If you were to use everything you’ve learned thus far
to build an animated MIDlet using the regular MIDP Canvas class, you
would find that the resulting animation has an annoying flicker. This
flicker occurs because the game screen is cleared before the animated
graphics are painted. In other words, animated graphics objects are
erased and repainted each time they are moved. Because the erase and
repaint process takes place directly on the game screen, the animation
appears to flicker. To better understand the problem, imagine a movie in
which a blank background is displayed quickly in between each frame
containing actors that move. Although the film is cooking along at a
fast enough pace to give the illusion of movement, you would still see a
noticeable flicker because of the blank backgrounds.
You can solve the flicker problem associated with sprite animation by using a technique known as double buffering.
In double buffering, you perform all your erasing and drawing on an
offscreen drawing surface that isn’t visible to the user. After all the
drawing is finished, the end result is painted straight to the game
screen in one pass. Because no visible erasing is taking place, the end
result is flicker-free animation. Figure 5.6 shows the difference between traditional single-buffer animation and double-buffer animation that eliminates flicker.
Figure 1. Double-buffer animation eliminates the annoying flicker associated
with drawing directly to the game screen with a single buffer.
is simply an area in memory to which you are drawing graphics.

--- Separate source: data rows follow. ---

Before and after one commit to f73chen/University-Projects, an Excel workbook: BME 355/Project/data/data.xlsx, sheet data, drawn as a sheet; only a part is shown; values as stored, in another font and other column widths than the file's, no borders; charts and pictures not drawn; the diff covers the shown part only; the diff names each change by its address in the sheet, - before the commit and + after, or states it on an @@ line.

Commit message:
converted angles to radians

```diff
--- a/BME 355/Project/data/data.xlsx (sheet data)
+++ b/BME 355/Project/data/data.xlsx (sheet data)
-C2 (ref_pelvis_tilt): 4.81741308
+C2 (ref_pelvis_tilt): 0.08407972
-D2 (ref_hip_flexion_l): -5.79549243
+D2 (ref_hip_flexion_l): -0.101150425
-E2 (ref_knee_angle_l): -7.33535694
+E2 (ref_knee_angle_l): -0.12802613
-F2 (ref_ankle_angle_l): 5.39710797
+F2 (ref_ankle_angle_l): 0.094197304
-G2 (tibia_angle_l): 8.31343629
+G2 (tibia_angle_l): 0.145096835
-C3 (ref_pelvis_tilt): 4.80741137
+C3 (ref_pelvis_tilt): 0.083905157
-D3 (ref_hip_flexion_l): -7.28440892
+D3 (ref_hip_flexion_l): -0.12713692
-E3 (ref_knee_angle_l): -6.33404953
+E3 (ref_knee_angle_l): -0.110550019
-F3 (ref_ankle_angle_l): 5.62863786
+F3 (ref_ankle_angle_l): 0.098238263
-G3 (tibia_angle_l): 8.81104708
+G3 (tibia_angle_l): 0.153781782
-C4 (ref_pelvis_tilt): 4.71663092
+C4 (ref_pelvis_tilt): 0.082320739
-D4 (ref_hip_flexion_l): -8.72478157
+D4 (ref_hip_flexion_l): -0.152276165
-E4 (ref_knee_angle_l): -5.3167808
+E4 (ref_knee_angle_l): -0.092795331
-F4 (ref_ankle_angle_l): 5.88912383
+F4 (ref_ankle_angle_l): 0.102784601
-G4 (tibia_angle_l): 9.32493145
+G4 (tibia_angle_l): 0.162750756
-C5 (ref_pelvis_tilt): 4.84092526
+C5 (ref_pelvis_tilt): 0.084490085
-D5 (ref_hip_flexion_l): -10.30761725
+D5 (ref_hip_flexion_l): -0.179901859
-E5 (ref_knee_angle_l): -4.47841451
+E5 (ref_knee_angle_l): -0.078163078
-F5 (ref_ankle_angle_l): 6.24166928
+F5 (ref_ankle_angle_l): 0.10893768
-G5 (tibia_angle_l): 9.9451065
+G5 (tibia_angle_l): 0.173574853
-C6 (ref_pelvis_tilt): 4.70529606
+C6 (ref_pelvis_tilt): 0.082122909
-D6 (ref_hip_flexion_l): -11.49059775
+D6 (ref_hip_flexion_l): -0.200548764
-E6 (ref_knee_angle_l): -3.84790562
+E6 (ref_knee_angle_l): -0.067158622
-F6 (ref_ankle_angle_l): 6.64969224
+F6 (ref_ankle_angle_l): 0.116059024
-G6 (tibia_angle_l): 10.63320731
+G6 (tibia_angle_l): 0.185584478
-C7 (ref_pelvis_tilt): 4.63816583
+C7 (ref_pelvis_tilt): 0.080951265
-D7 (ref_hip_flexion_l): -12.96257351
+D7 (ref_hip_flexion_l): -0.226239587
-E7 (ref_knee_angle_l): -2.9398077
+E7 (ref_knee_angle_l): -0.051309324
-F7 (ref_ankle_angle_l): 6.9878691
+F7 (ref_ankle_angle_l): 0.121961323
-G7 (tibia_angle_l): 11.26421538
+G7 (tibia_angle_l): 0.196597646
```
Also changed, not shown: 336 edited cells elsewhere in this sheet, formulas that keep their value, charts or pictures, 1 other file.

The
buffer in traditional single-buffer animation is the game screen itself,
whereas double-buffer animation adds an offscreen memory buffer to the
reveals how an offscreen memory buffer is used to perform all the
incremental animation drawing, with only the finished image being drawn
to the game screen. This might sound like a tricky programming problem,
but double-buffering is extremely easy to incorporate into your mobile
games thanks to the MIDP 2.0 API.
In addition to the standard Canvas class, the MIDP API offers the GameCanvas class, which supports double-buffered graphics. To take advantage of this feature in the GameCanvas class, you simply derive your game-specific canvas from the GameCanvas
class and paint the graphics just as you would in a normal MIDlet.
However, all the painting you perform is actually being done to an
offscreen buffer. To commit the offscreen painting to the actual screen,
you must call the flushGraphics() method.
To recap how the offscreen buffer works in the GameCanvas
class, a game canvas has an offscreen buffer image that is associated
with the canvas. When you perform any graphics operations on the Graphics
object associated with the canvas, the graphics are actually drawn to
the offscreen buffer; nothing on the screen changes. A call to the flushGraphics()
method is what results in the offscreen buffer being drawn to the
screen in one single operation. Flushing the offscreen buffer doesn’t
change its contents or clear it; it just paints the buffer to the
When you first create a GameCanvas object, the offscreen buffer is initially filled with all white pixels.
class includes a few other interesting features that come in handy for
mobile games, such as efficient key input processing. For now, however, you know enough to use the GameCanvas class to create a smooth little animation MIDlet.